Low and behold, Ginger found her love for jumping too. It doesn't take but a second in the arena and she is ready. It brings a smile out in all of us watching her. The old girl perks up and one can almost see the wooohoooo she must be feeling each time she jumps.

The proof is in the pudding : " you can teach an old horse new tricks.! "


Samson ( Sammy ) 21

Posted on July 25, 2013 at 11:45 AM

Sammy is the newest member of our family. Sammy has always been very loved. He used to be a therapeutic riding horse and then was given to some folks who love him very much. He displays a slight tendon and weight problem which is easy fixable . Sammy is about a sweet, 16 hand, gentle Tennessee Walker. It didn't take but a soft whinny for him to sneak into all of our hearts. At this time we are concentrating on having him gain weight and he sure is. A 3 acre pasture full of sweet clover and good grass as well as a twice a day sweet feed with weight gainer and bran is what he surely loves. He doesn't even miss the other horses. He is too busy getting spoiled by the kids. They feed him carrots, some cucumber and even my apple tree got raided. Sammy is also making friends with the dogs, cats and the neighbors pig.

Sammy is NOT open for adoption. He has a forever home with us.


Pictures of Sammy are displayed in our photo category.

Ginger !

Posted on December 31, 2012 at 9:30 AM

Our old lady is now 31 and suffering from artheritis. She might be still able to carry the very beginners in a walk untill the rest of her days ( she would not like it otherwise ) but it is time for her to be lazy and just hang out untill she goes off to better pastures. With this we had a need for a lesson horse. Thanks to Julie, we recieved a surrender / donation and her name is Ginger ( view photo album ) Ginger has made herself at home already. Some of our lesson kids came over and gave her much love and lots of treats. Ginger seemed to be in hog heaven enjoying the attention. Ginger was in an accident a few years back and has a slight muscle injury which does not inable her much at all. Ginger is very experienced in western pleasure and will also suit my disabled daughter as a riding horse in small competitions.
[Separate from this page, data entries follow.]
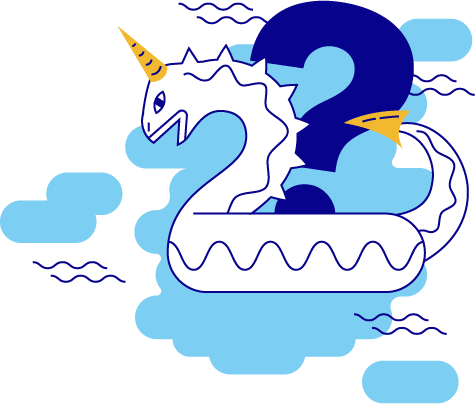
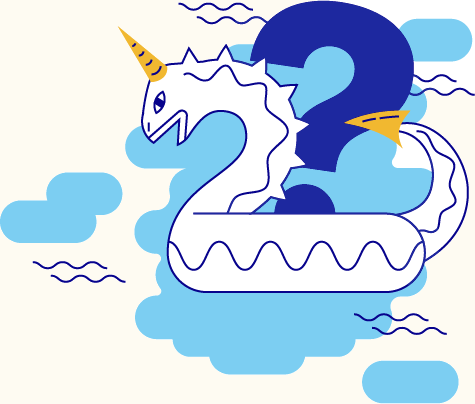
change white for sunscreen color in whole app

diff --git a/src/pages/TicketsManagementPage/TicketsManagementPage.tsx b/src/pages/TicketsManagementPage/TicketsManagementPage.tsx
@@ -153,6 +153,7 @@ interface TicketProps {
   onDetailClick: () => void
 }
 
+// TODO separate to a new file
 const Ticket = ({ ticket, onDetailClick }: TicketProps) => {
   const { t } = useTranslation()
 
@@ -185,7 +186,11 @@ const Ticket = ({ ticket, onDetailClick }: TicketProps) => {
       <span className="font-semibold mb-3 text-xl text-center">{ticket.type}</span>
       <span className="text-center mb-6">{isOneTimeTicket(ticket) ? '' : ticket.ownerName}</span>
       <div className="flex justify-center">
-        <Button color={buttonColor} className="absolute shadow-xs" onClick={onDetailClick}>
+        <Button
+          color={buttonColor}
+          className="absolute shadow-xs bg-sunscreen"
+          onClick={onDetailClick}
+        >
           {t('tickets.ticket-button')}
           <Icon className="ml-4 no-fill" name="arrow-right" />
         </Button>
@@ -262,7 +267,7 @@ const UsedTicket = ({
   const { t } = useTranslation()
 
   return (
-    <div className="flex px-8 py-6 mb-6 flex-col rounded-lg shadow-xs bg-white">
+    <div className="flex px-8 py-6 mb-6 flex-col rounded-lg shadow-xs bg-sunscreen">
       <div className="flex flex-col pb-6">
         <span>{t('tickets.ticket-type')}</span>
         <span className="font-semibold text-xl">{ticket.type}</span>
@@ -424,7 +429,7 @@ const TicketsManagementPage = () => {
                       '',
                     ]}
                     rows={dataMapped.usedTicketsRows}
-                    rowBackgroundClass="bg-white"
+                    rowBackgroundClass="bg-sunscreen"
                   ></Table>
                 </div>
                 {/* Carousel cannot be in container. */}

diff --git a/src/components/OrderSuccess/TicketsSwiper.tsx b/src/components/OrderSuccess/TicketsSwiper.tsx
@@ -80,7 +80,7 @@ const TicketsSwiper = ({ tickets }: TicketsSwiperProps) => {
       {/* Arrows must be implemented on our own to be outside the swiper. */}
       {displayButtons.previous && (
         <AriaButton
-          className="border-divider border-2 rounded-full w-12 h-12 absolute top-[calc(50%-48px)] -left-6 z-10 flex justify-center items-center bg-white"
+          className="border-divider border-2 rounded-full w-12 h-12 absolute top-[calc(50%-48px)] -left-6 z-10 flex justify-center items-center bg-sunscreen"
           onPress={handlePrevious}
         >
           <Icon name="arrow-left" className="no-fill font-fontBlack" />
@@ -88,7 +88,7 @@ const TicketsSwiper = ({ tickets }: TicketsSwiperProps) => {
       )}
       {displayButtons.next && (
         <AriaButton
-          className="border-divider border-2 rounded-full w-12 h-12 absolute top-[calc(50%-48px)] -right-6 z-10 flex justify-center items-center bg-white"
+          className="border-divider border-2 rounded-full w-12 h-12 absolute top-[calc(50%-48px)] -right-6 z-10 flex justify-center items-center bg-sunscreen"
           onPress={handleNext}
         >
           <Icon name="arrow-right" className="no-fill font-fontBlack" />

diff --git a/src/components/HomepageHowTo/HomepageHowTo.tsx b/src/components/HomepageHowTo/HomepageHowTo.tsx
@@ -29,7 +29,7 @@ const HomepageHowTo = () => {
     () =>
       items.map((item, index) => (
         <div
-          className="relative inline-flex flex-col gap-y-8 items-center flex-1 px-6 pt-16 pb-6 bg-white border-2 rounded-2xl border-secondary"
+          className="relative inline-flex flex-col gap-y-8 items-center flex-1 px-6 pt-16 pb-6 bg-sunscreen border-2 rounded-2xl border-secondary"
           key={index}
         >
           <div className="absolute flex flex-col items-center justify-center bg-secondary rounded-full text-2xl font-semibold text-primary w-16 h-16 -top-8">
@@ -54,7 +54,7 @@ const HomepageHowTo = () => {
         </Typography>
       </div>
       <div className="hidden md:flex container mx-auto justify-center">
-        <div className="inline-flex flex-col gap-y-20 items-center justify-start pt-12 pb-16 bg-white">
+        <div className="inline-flex flex-col gap-y-20 items-center justify-start pt-12 pb-16 bg-sunscreen">
           <div className="grid grid-cols-2 lg:grid-cols-4 gap-8 justify-start max-w-[1216px]">
             {itemsComponents}
           </div>

diff --git a/src/components/Button/Button.tsx b/src/components/Button/Button.tsx
@@ -4,7 +4,7 @@ import './Button.css'
 
 interface ButtonProps {
   // TODO: Rename to `type`.
-  color?: 'primary' | 'secondary' | 'outlined' | 'blueish' | 'white'
+  color?: 'primary' | 'secondary' | 'outlined' | 'blueish' | 'white' | 'sunscreen'
   htmlType?: 'button' | 'submit' | 'reset'
   thin?: boolean
   onClick?: () => void
@@ -30,6 +30,7 @@ const Button = ({
     outlined: 'text-primary',
     blueish: 'text-primary',
     white: 'text-primary',
+    sunscreen: 'text-primary',
   }[color]
   const bgColor = {
     primary: 'bg-primary',
@@ -37,6 +38,7 @@ const Button = ({
     outlined: 'bg-transparent',
     blueish: 'bg-blueish',
     white: 'bg-white',
+    sunscreen: 'bg-sunscreen',
   }[color]
   const borderColor = {
     primary: 'border-primary',
@@ -44,6 +46,7 @@ const Button = ({
     outlined: 'border-primary',
     blueish: 'border-blueish',
     white: 'border-transparent',
+    sunscreen: 'border-transparent',
   }[color]
   const thinClass = thin ? 'p-1' : 'p-2'
   const roundedClass = rounded ? 'rounded-lg' : 'rounded'

diff --git a/src/components/Header/Header.tsx b/src/components/Header/Header.tsx
@@ -69,7 +69,7 @@ const Header = () => {
 
   return (
     <>
-      <div className="bg-white shadow-xs py-3 md:py-4 sticky top-0 z-40 w-full header">
+      <div className="bg-sunscreen shadow-xs py-3 md:py-4 sticky top-0 z-40 w-full header">
         <div className="container mx-auto text-fontBlack flex justify-between">
           <Link className="text-primary font-bold text-xl cursor-pointer" to="/">
             STARZ
@@ -125,7 +125,7 @@ const Header = () => {
         <nav
           className={`${
             open ? 'w-3/4' : 'w-0'
-          } md:hidden overflow-hidden fixed top-0 right-0 bottom-0 flex-col flex flex-1 bg-white transition-all z-10`}
+          } md:hidden overflow-hidden fixed top-0 right-0 bottom-0 flex-col flex flex-1 bg-sunscreen transition-all z-10`}
         >
           <div className="py-12 px-4 flex flex-col flex-1 justify-between">
             <div className="flex flex-col">

diff --git a/src/components/ThreeDots/ThreeDots.tsx b/src/components/ThreeDots/ThreeDots.tsx
@@ -20,14 +20,14 @@ const ThreeDots = ({ buttons }: ThreeDotsProps) => {
         <Icon name="three-dots" className="no-fill" />
       </Button>
       <Popover>
-        <Dialog className="py-2 bg-white inline-flex flex-col items-start rounded-lg drop-shadow-lg overflow-clip">
+        <Dialog className="py-2 bg-sunscreen inline-flex flex-col items-start rounded-lg drop-shadow-lg overflow-clip">
           {({ close }) => (
             <>
               {buttons.map((button, index) => (
                 <Button
                   key={index}
                   className={cx(
-                    'px-5 bg-white gap-2.5 inline-flex items-center self-stretch text-left hover:bg-gray-100',
+                    'px-5 bg-sunscreen gap-2.5 inline-flex items-center self-stretch text-left hover:bg-gray-100',
                     button.className,
                   )}
                   onPress={() => {

diff --git a/src/components/Dialog/Dialog.tsx b/src/components/Dialog/Dialog.tsx
@@ -36,7 +36,7 @@ const Dialog = ({
       {cloneElement(
         wrapper,
         {},
-        <AriaDialog className="bg-white rounded-lg flex flex-col max-h-[calc(70vh-8px)] max-w-[calc(100vw-8px)]">
+        <AriaDialog className="bg-sunscreen rounded-lg flex flex-col max-h-[calc(70vh-8px)] max-w-[calc(100vw-8px)]">
           <div className="flex flex-row items-center justify-between gap-6 px-6 py-4 border-b-2 border-b-divider">
             <Heading className="text-gray-800 text-xl font-semibold">{title}</Heading>
             <Button onPress={() => onClose()} aria-label="Zatvoriť">

diff --git a/src/components/CookieConsent/CookieConsent.tsx b/src/components/CookieConsent/CookieConsent.tsx
@@ -209,7 +209,7 @@ const CookieConsent = () => {
         ariaDeclineLabel={t('cookie-consent.reject-aria-label')}
         flipButtons
         buttonWrapperClasses="flex flex-wrap gap-x-6 gap-y-3"
-        containerClasses="bg-white rounded-lg container mx-auto shadow-lg mb-4 md:mb-6 flex-col px-10 py-8 gap-y-8"
+        containerClasses="bg-sunscreen rounded-lg container mx-auto shadow-lg mb-4 md:mb-6 flex-col px-10 py-8 gap-y-8"
         contentStyle={{
           flex: undefined, // to override defaults
           margin: undefined, // to override defaults

diff --git a/src/components/HomepageTickets/HomepageTickets.tsx b/src/components/HomepageTickets/HomepageTickets.tsx
@@ -82,7 +82,7 @@ const HomepageTickets = () => {
                   <div
                     key={ticket.id}
                     className={cx(
-                      'px-6 py-4 rounded-lg flex flex-col lg:flex-row gap-8 border border-divider lg:items-center bg-white',
+                      'px-6 py-4 rounded-lg flex flex-col lg:flex-row gap-8 border border-divider lg:items-center bg-sunscreen',
                       { 'cursor-pointer': !ticket.disabled },
                     )}
                     onClick={() => handleClick(ticket)}

diff --git a/src/components/ProfilePage/ProfilePageSwimmers.tsx b/src/components/ProfilePage/ProfilePageSwimmers.tsx
@@ -48,7 +48,7 @@ const ProfilePageSwimmers = () => {
         ></ProfilePageDeleteAssociatedSwimmerModal>
       )}
 
-      <div className="inline-flex flex-col rounded-lg bg-white lg:col-span-5">
+      <div className="inline-flex flex-col rounded-lg bg-sunscreen lg:col-span-5">
         <div className="px-6 py-4 gap-6 flex border-b-2 border-b-divider flex-col sm:flex-row">
           <div className="flex-1 gap-1 flex flex-col flex-grow">
             <p className="text-xl font-semibold">Priradené osoby</p>

diff --git a/src/components/Modal/Modal.tsx b/src/components/Modal/Modal.tsx
@@ -63,7 +63,7 @@ const Modal = ({
           <div className={cx('relative', { 'px-4': closeButton })}>
             <div
               className={cx(
-                'relative bg-white rounded-lg shadow-lg overflow-y-auto',
+                'relative bg-sunscreen rounded-lg shadow-lg overflow-y-auto',
                 modalClassName,
               )}
               /* Calculates max height of modal, subtracts the overflow of button and close button. */

diff --git a/src/components/ProfilePage/ProfilePageUser.tsx b/src/components/ProfilePage/ProfilePageUser.tsx
@@ -49,7 +49,7 @@ const ProfilePageUser = () => {
           )}
         </>
       )}
-      <div className="bg-white rounded-lg lg:col-span-7">
+      <div className="bg-sunscreen rounded-lg lg:col-span-7">
         <div className="px-6 py-4 gap-6 flex items-start sm:items-center border-b-2 border-b-divider flex-col sm:flex-row">
           <div className="flex flex-1 flex-col gap-1">
             <p className="font-semibold text-xl">Osobné údaje</p>
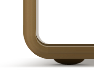
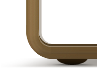
last mile...

Changed region(s): [[0.3158, 0.0, 1.0, 1.0], [0.2316, 0.0, 0.4, 0.7941]]

diff --git a/afm/static/css/style.css b/afm/static/css/style.css
@@ -44,31 +44,67 @@
   position: absolute;
   top: 0;
   left: 0;
-  height: 30px;
+  height: 59px;
   width: 100%;
-  opacity: 0.5;
-  background-color: pink;
 }
-/* line 43, ../sass/style.sass */
+/* line 41, ../sass/style.sass */
+.radio .top .top-left {
+  background-image: url("/static/i/table-top-left.png");
+  width: 52px;
+  background-repeat: no-repeat;
+}
+/* line 46, ../sass/style.sass */
+.radio .top .top-line {
+  background-image: url("/static/i/table-top.png");
+  background-repeat: repeat-x;
+}
+/* line 50, ../sass/style.sass */
+.radio .top .top-right {
+  background-image: url("/static/i/table-top-right.png");
+  width: 52px;
+  background-repeat: no-repeat;
+}
+/* line 55, ../sass/style.sass */
 .radio .bottom {
-  height: 30px;
-  background-color: green;
-  opacity: 0.5;
-  margin-top: -30px;
+  height: 70px;
+  margin: 0 -30px;
+  margin-top: -65px;
 }
-/* line 49, ../sass/style.sass */
+/* line 60, ../sass/style.sass */
+.radio .bottom .inner {
+  height: 70px;
+  width: 100%;
+}
+/* line 64, ../sass/style.sass */
+.radio .bottom .bottom-left {
+  background-image: url("/static/i/table-bottom-left.png");
+  width: 95px;
+  background-repeat: no-repeat;
+}
+/* line 69, ../sass/style.sass */
+.radio .bottom .bottom-line {
+  background-image: url("/static/i/table-bottom.png");
+  background-repeat: repeat-x;
+  background-position: bottom left;
+}
+/* line 74, ../sass/style.sass */
+.radio .bottom .bottom-right {
+  background-image: url("/static/i/table-bottom-right.png");
+  width: 95px;
+  background-repeat: no-repeat;
+}
+/* line 80, ../sass/style.sass */
 .radio .content {
   margin: 0 -30px;
-  border: 1px dashed;
   padding: 0 30px;
 }
 
-/* line 55, ../sass/style.sass */
+/* line 86, ../sass/style.sass */
 .footer {
   clear: both;
 }
 
-/* line 58, ../sass/style.sass */
+/* line 89, ../sass/style.sass */
 body {
   background-color: #453745;
   font-size: 14px;
@@ -81,29 +117,29 @@ body {
   background-size: cover;
 }
 
-/* line 66, ../sass/style.sass */
+/* line 97, ../sass/style.sass */
 a {
   color: white;
   text-decoration: none;
   border-bottom: 1px solid #7f777f;
 }
 
-/* line 71, ../sass/style.sass */
+/* line 102, ../sass/style.sass */
 ul.inline {
   list-style-type: none;
   margin: 0;
   padding: 0;
 }
-/* line 75, ../sass/style.sass */
+/* line 106, ../sass/style.sass */
 ul.inline li {
   float: left;
 }
 
-/* line 78, ../sass/style.sass */
+/* line 109, ../sass/style.sass */
 ul.justified {
   text-align: justify;
 }
-/* line 80, ../sass/style.sass */
+/* line 111, ../sass/style.sass */
 ul.justified li {
   float: none;
   display: inline-block;

diff --git a/afm/static/sass/style.sass b/afm/static/sass/style.sass
@@ -35,20 +35,51 @@
     position: absolute
     top: 0
     left: 0
-    height: 30px
+    height: 59px
     width: 100%
-    opacity: 0.5
-    background-color: pink
+
+    .top-left
+      background-image: url('/static/i/table-top-left.png')
+      width: 52px
+      background-repeat: no-repeat
+
+    .top-line
+      background-image: url('/static/i/table-top.png')
+      background-repeat: repeat-x
+
+    .top-right
+      background-image: url('/static/i/table-top-right.png')
+      width: 52px
+      background-repeat: no-repeat
 
   .bottom
-    height: 30px
-    background-color: green
-    opacity: 0.5
-    margin-top: -30px
+    height: 70px
+    margin: 0 -30px
+    margin-top: -65px
+
+    .inner
+      height: 70px
+      width: 100%
+
+    .bottom-left
+      background-image: url('/static/i/table-bottom-left.png')
+      width: 95px
+      background-repeat: no-repeat
+
+    .bottom-line
+      background-image: url('/static/i/table-bottom.png')
+      background-repeat: repeat-x
+      background-position: bottom left
+
+    .bottom-right
+      background-image: url('/static/i/table-bottom-right.png')
+      width: 95px
+      background-repeat: no-repeat
+
 
   .content
     margin: 0 -30px
-    border: 1px dashed
+    //border: 1px dashed
     padding: 0 30px
 
 

diff --git a/afm/web/templates/index.html b/afm/web/templates/index.html
@@ -51,7 +51,13 @@
         </div-->
 
         <div class="radio">
-            <div class="top"></div>
+            <table class="top">
+                <tr>
+                    <td class="top-left"></td>
+                    <td class="top-line"></td>
+                    <td class="top-right"></td>
+                </tr>
+            </table>
             <div class="back">
             <div class="back-shadow">
                 <div class="content">
@@ -88,7 +94,15 @@
                 </div>
             </div>
             </div>
-            <div class="bottom"></div>
+            <div class="bottom">
+            <table class="inner">
+                <tr>
+                    <td class="bottom-left"></td>
+                    <td class="bottom-line"></td>
+                    <td class="bottom-right"></td>
+                </tr>
+            </table>
+            </div>
         </div>
     </div>
     <div class="footer">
Due to major snowfall we decided to let ginger out into the big pasture. it took her 5 minutes to cliam the leadership and she is grasing peacefully with the other horses now. We want to extend our gratitude to Julie . The lesson horses make it possible to feed all the rescues. Ginger is not up for adoption and has a home with us for the rest of her life.

9/29/12 fundraiser

Posted on September 30, 2012 at 8:15 PM

Thanks to all that donated something we were able to sell in order to get funds for winter hay.

We did great and hope to do well again next saturday in front of Orscheln in Holden MO.